What makes the Nevada case noteworthy on this side of the continent is that Pennsylvania has recently enacted Kayden’s Law, a statute intended to try to protect people, children in particular, from domestic violence. We will write about Kayden’s Law in the next few days. But suffice to say that we have a Janus like approach to privacy. We want our lives to be private including our family law litigation. That’s fine until people die from domestic violence where transparency would have revealed what was going on. As we write this Philadelphia is again reliving the death of Ellen Greenberg, a 27 year old women who died in 2011 from what the coroner said were 27 self inflicted stab wounds. The news on April 16, 2024 is that after stabbing herself this way, her body may have been moved. That does suggest suicide was not the cause of death.

Until the 20th century, privacy was pretty much an unfathomable concept. If you had money you had servants who liked to watch. If you had no money you lived in a household that included a large number of family members and/or boarders who helped make ends meet.

We also live in an age when an open trial and open records including access to court filings create enormous opportunities from mere snooping to identity theft. Those concerns are not easily discounted. But then we have people dying inside their own homes for which there seems to be no plausible explanation. When public records are kept under seal, the public is deprived of access to information that may help investigators or prosecutors to close an investigative loop before people are injured or killed. Meanwhile, if your 11 year old dials 9-1-1 to profess that you are “mean” chances are you would prefer to avoid your friends and family knowing about the police visit and the resulting incident report.

Death by relative or significant other is  a growing trend in America. It shows no sign of abating. We don’t know who killed Ellen Greenberg although not many people can stab themselves 20 times and then travel elsewhere to die. We do know who killed Margaret and Paul Murdaugh. We know who killed Gabby Petito. We know who killed Anne Marie Fahey. Many of these perpetrators were under the radar but we can’t be certain of that in a world where Protection from Abuse proceedings are often not on the public docket and family proceedings are often “private.”
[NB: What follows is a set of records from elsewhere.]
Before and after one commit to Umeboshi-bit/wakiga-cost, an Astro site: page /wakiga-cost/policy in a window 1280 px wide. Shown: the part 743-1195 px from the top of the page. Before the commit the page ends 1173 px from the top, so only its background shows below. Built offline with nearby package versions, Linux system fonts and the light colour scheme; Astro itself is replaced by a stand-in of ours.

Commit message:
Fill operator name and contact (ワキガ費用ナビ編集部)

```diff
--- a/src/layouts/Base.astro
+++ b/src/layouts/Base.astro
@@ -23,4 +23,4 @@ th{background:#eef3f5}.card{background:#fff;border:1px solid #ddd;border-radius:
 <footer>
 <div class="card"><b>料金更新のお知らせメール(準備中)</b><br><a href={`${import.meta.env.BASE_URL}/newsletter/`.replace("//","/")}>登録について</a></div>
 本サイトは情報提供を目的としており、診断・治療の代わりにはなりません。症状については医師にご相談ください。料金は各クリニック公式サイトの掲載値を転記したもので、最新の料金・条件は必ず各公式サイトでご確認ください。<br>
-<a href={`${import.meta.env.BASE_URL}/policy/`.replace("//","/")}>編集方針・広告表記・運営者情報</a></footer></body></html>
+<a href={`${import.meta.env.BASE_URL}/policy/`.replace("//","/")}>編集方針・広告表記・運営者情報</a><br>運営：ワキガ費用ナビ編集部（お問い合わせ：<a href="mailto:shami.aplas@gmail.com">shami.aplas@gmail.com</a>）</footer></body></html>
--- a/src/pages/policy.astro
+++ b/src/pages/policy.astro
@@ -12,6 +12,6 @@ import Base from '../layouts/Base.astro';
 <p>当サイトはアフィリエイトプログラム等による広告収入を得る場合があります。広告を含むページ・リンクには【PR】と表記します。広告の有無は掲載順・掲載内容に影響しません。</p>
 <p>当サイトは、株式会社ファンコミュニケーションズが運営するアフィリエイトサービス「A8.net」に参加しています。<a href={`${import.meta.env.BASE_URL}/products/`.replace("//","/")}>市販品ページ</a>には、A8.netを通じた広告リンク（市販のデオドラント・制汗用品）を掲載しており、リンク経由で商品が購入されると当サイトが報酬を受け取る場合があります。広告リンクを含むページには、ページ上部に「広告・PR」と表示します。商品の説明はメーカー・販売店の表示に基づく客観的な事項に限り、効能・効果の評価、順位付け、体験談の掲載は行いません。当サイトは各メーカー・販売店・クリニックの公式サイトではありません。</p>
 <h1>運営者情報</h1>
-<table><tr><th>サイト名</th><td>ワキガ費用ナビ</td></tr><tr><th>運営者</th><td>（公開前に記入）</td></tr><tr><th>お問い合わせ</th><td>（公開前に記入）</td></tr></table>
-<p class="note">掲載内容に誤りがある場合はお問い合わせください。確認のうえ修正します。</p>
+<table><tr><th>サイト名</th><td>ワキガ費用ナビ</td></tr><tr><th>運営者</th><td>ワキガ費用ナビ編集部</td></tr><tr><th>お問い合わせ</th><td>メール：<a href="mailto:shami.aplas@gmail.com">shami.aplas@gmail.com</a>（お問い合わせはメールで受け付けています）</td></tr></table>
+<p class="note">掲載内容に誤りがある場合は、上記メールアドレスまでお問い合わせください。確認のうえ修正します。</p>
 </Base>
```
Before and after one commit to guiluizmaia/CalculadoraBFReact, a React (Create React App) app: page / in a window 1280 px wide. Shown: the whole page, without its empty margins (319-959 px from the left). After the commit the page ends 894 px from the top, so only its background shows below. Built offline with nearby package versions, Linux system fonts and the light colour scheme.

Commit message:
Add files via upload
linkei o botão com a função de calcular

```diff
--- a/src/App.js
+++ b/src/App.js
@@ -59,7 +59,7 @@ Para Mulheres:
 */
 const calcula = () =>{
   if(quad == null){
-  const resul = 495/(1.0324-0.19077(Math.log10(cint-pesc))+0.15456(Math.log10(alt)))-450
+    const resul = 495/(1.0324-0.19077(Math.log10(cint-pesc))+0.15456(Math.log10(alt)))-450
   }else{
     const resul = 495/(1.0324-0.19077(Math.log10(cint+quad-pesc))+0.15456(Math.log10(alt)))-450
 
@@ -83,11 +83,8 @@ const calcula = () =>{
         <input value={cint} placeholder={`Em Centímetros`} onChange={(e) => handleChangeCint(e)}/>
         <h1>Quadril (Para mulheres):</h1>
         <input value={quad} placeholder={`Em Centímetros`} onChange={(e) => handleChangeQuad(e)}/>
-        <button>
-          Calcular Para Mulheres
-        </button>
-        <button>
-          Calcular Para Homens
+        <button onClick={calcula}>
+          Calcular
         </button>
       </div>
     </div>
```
The Las Vegas tragedy is here: https://www.foxnews.com/us/attorney-witnessed-double-murder-suicide-las-vegas-law-firm-recounts-incomprehensible-tragedy . We should add that the murderer in this case had no history of violence that has been reported. In point of fact, he was a lawyer. But lawyers are not immune from violence as we learned locally in 2000 when Mark Biddle shot and killed his former spouse Melinda Clothier Biddle in what was once their marital home in Haverford.

The lesson here is that even people we perceive as “nice” and “respectable” often have little ability to control themselves when their family matters are in controversy. Some have histories of aberrant behaviors that are shielded from public scrutiny because we like to think these matters need to remain private. The history of keeping this litigation private is relatively recent. Privacy has its merits, but it comes with risk to personal security when we can’t have access to people’s records of bad behavior.